BEGIN RECORDED DATA

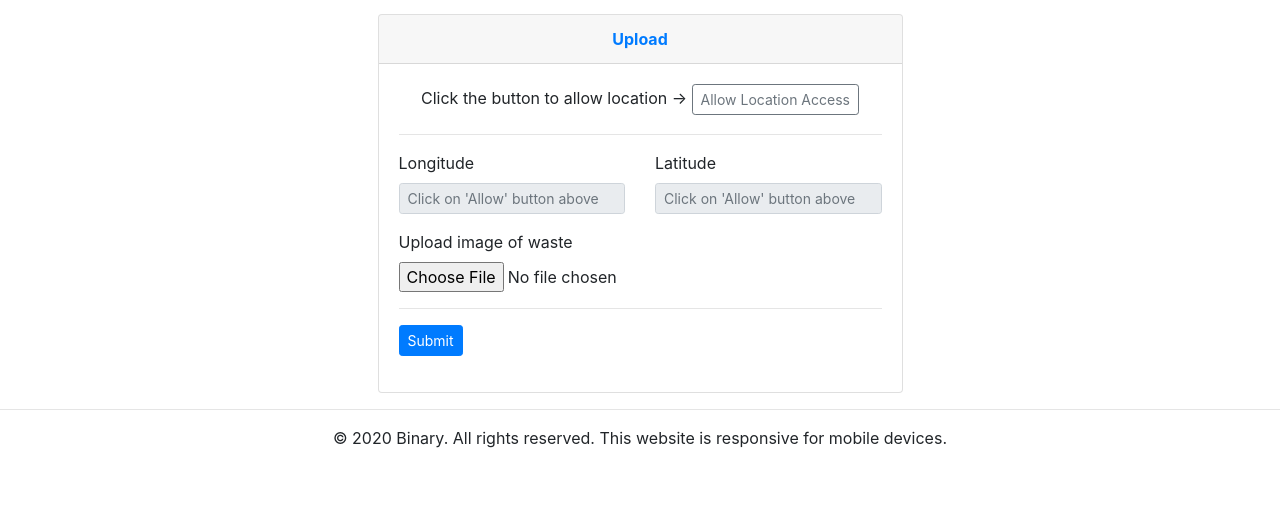
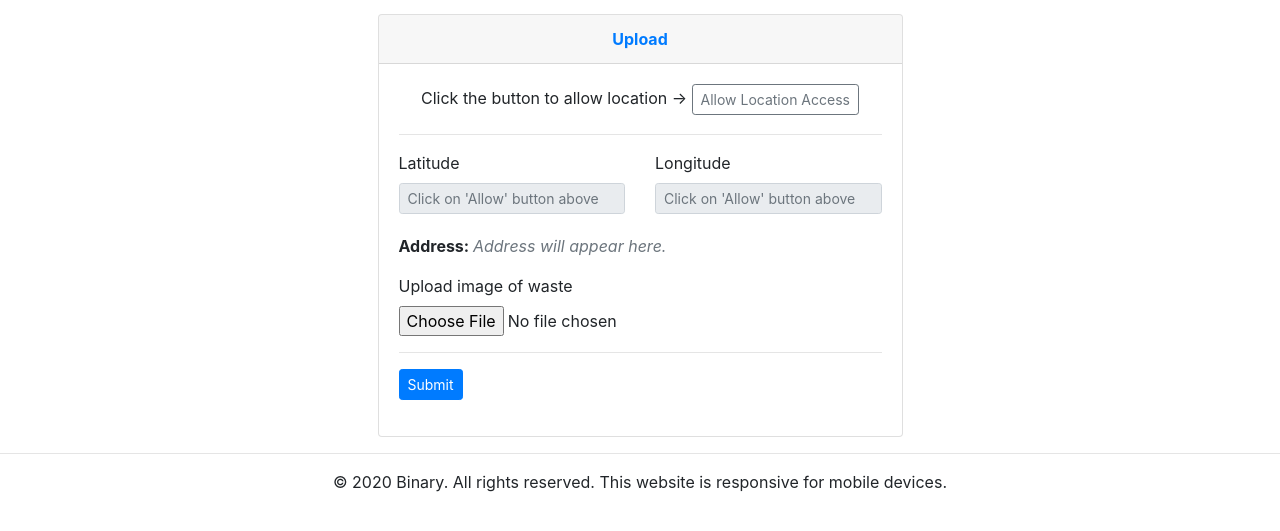
Before and after one commit to vkgupta857/RA26_Binary_WIMDR, a Python web app: template templates/upload.html in a window 1280 px wide. Shown: the part 56-587 px from the top of the page. Run offline with Jinja, Linux system fonts and the light colour scheme; the template is opened without the code that fills it, so the values that code supplies are empty.

Commit message:
add address field in upload

```diff
--- a/templates/upload.html
+++ b/templates/upload.html
@@ -22,22 +22,25 @@
                     <div class="row">
                         <div class="col-md-6">
                             <div class="form-group">
+                                <label for="latitude">Latitude</label>
+                                <input type="text" id="latitude" name="latitude" class="form-control form-control-sm" readonly
+                                    placeholder="Click on 'Allow' button above">
+                            </div>
+                        </div>
+                        <div class="col-md-6">
+                            <div class="form-group">
                                 <label for="longitude">Longitude</label>
                                 <input type="text" id="longitude" name="longitude" class="form-control form-control-sm" readonly
                                     placeholder="Click on 'Allow' button above">
                             </div>
                         </div>
-                        <div class="col-md-6">
-                            <div class="form-group">
-                                <label for="latitude">Latitude</label>
-                                <input type="text" id="latitude" name="latitude" class="form-control form-control-sm" readonly
-                                    placeholder="Click on 'Allow' button above">
-                            </div>
-                        </div>
+                    </div>
+                    <div class="form-group">
+                        <p class="form-text"><b>Address: </b><span id="address"><i class="text-muted">Address will appear here.</i></span></p>
                     </div>
                     <div class="form-group">
                         <label for="image">Upload image of waste</label>
-                        <input type="file" name="image" id="image" class="form-control-file" onchange="validateImage()" required>
+                        <input type="file" name="image" id="image" class="form-control-file" required>
                     </div>
                     <hr>
                     <div class="form-group">
@@ -61,27 +64,33 @@
     }
 
     function showPosition(position) {
-        console.log("Show position");
+        // console.log("Show position", position.coords);
 
-        document.getElementById("longitude").value = position.coords.longitude;
-        document.getElementById("latitude").value = position.coords.latitude;
+        var lat = position.coords.latitude;
+        var lng = position.coords.longitude;
 
-        // var latlon = new google.maps.LatLng(lat, lon)
-        // var mapholder = document.getElementById('mapholder')
-        // mapholder.style.height = '250pmsg';
-        // mapholder.style.width = '100%';
+        document.getElementById("latitude").value = lat;
+        document.getElementById("longitude").value = lng;
 
-        // var mapOptions = {
-        //     center: latlon, zoom: 14,
-        //     mapTypeId: google.maps.MapTypeId.ROADMAP,
-        //     mapTypeControl: false,
-        //     navigationControlOptions: { style: google.maps.NavigationControlStyle.SMALL }
-        // };
+        // Get address from latlng
+        var addressLink ="https://maps.googleapis.com/maps/api/geocode/json?latlng="+ lat +","+ lng+"&location_type=APPROXIMATE&key=AIzaSyBIZzJADy9kDwosxnQrILpgK00dZvIPgYM";
 
-        // var map = new google.maps.Map(document.getElementById("mapholder"), mapOptions);
-        // var marker = new google.maps.Marker({ position: latlon, map: map, title: "You are here!" });
+        // console.log("Link",addressLink);
 
-        // msg.innerHTML = "Map location updated!!!";
+
+        fetch(addressLink)
+            .then(response => response.json())
+            .then(data => {
+                // console.log(data);
+                if(data.status == "OK"){
+                    var address = data.results[0].address_components[0].long_name + ", " +
+                    data.results[0].address_components[1].long_name + ", " +
+                    data.results[0].address_components[2].long_name + ", " +
+                    data.results[0].address_components[3].long_name + " " +
+                    data.results[0].address_components[4].long_name;
+                    document.getElementById("address").innerText = address;
+                }
+            });
     }
 
     function showError(error) {
@@ -100,9 +109,5 @@
                 break;
         }
     }
-
-    function validateImage() {
-        console.log("Invoked validateImage()");
-    }
 </script>
 {% endblock %}
```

END RECORDED DATA

= WHAT THE EXERCISE ASKS =
The listing above is to be retyped exactly, with all pictures left out.

= ANSWER =
Before and after one commit to vkgupta857/RA26_Binary_WIMDR, a Python web app: template templates/upload.html in a window 1280 px wide. Shown: the part 56-587 px from the top of the page. Run offline with Jinja, Linux system fonts and the light colour scheme; the template is opened without the code that fills it, so the values that code supplies are empty.

Commit message:
add address field in upload

```diff
--- a/templates/upload.html
+++ b/templates/upload.html
@@ -22,22 +22,25 @@
                     <div class="row">
                         <div class="col-md-6">
                             <div class="form-group">
+                                <label for="latitude">Latitude</label>
+                                <input type="text" id="latitude" name="latitude" class="form-control form-control-sm" readonly
+                                    placeholder="Click on 'Allow' button above">
+                            </div>
+                        </div>
+                        <div class="col-md-6">
+                            <div class="form-group">
                                 <label for="longitude">Longitude</label>
                                 <input type="text" id="longitude" name="longitude" class="form-control form-control-sm" readonly
                                     placeholder="Click on 'Allow' button above">
                             </div>
                         </div>
-                        <div class="col-md-6">
-                            <div class="form-group">
-                                <label for="latitude">Latitude</label>
-                                <input type="text" id="latitude" name="latitude" class="form-control form-control-sm" readonly
-                                    placeholder="Click on 'Allow' button above">
-                            </div>
-                        </div>
+                    </div>
+                    <div class="form-group">
+                        <p class="form-text"><b>Address: </b><span id="address"><i class="text-muted">Address will appear here.</i></span></p>
                     </div>
                     <div class="form-group">
                         <label for="image">Upload image of waste</label>
-                        <input type="file" name="image" id="image" class="form-control-file" onchange="validateImage()" required>
+                        <input type="file" name="image" id="image" class="form-control-file" required>
                     </div>
                     <hr>
                     <div class="form-group">
@@ -61,27 +64,33 @@
     }
 
     function showPosition(position) {
-        console.log("Show position");
+        // console.log("Show position", position.coords);
 
-        document.getElementById("longitude").value = position.coords.longitude;
-        document.getElementById("latitude").value = position.coords.latitude;
+        var lat = position.coords.latitude;
+        var lng = position.coords.longitude;
 
-        // var latlon = new google.maps.LatLng(lat, lon)
-        // var mapholder = document.getElementById('mapholder')
-        // mapholder.style.height = '250pmsg';
-        // mapholder.style.width = '100%';
+        document.getElementById("latitude").value = lat;
+        document.getElementById("longitude").value = lng;
 
-        // var mapOptions = {
-        //     center: latlon, zoom: 14,
-        //     mapTypeId: google.maps.MapTypeId.ROADMAP,
-        //     mapTypeControl: false,
-        //     navigationControlOptions: { style: google.maps.NavigationControlStyle.SMALL }
-        // };
+        // Get address from latlng
+        var addressLink ="https://maps.googleapis.com/maps/api/geocode/json?latlng="+ lat +","+ lng+"&location_type=APPROXIMATE&key=AIzaSyBIZzJADy9kDwosxnQrILpgK00dZvIPgYM";
 
-        // var map = new google.maps.Map(document.getElementById("mapholder"), mapOptions);
-        // var marker = new google.maps.Marker({ position: latlon, map: map, title: "You are here!" });
+        // console.log("Link",addressLink);
 
-        // msg.innerHTML = "Map location updated!!!";
+
+        fetch(addressLink)
+            .then(response => response.json())
+            .then(data => {
+                // console.log(data);
+                if(data.status == "OK"){
+                    var address = data.results[0].address_components[0].long_name + ", " +
+                    data.results[0].address_components[1].long_name + ", " +
+                    data.results[0].address_components[2].long_name + ", " +
+                    data.results[0].address_components[3].long_name + " " +
+                    data.results[0].address_components[4].long_name;
+                    document.getElementById("address").innerText = address;
+                }
+            });
     }
 
     function showError(error) {
@@ -100,9 +109,5 @@
                 break;
         }
     }
-
-    function validateImage() {
-        console.log("Invoked validateImage()");
-    }
 </script>
 {% endblock %}
```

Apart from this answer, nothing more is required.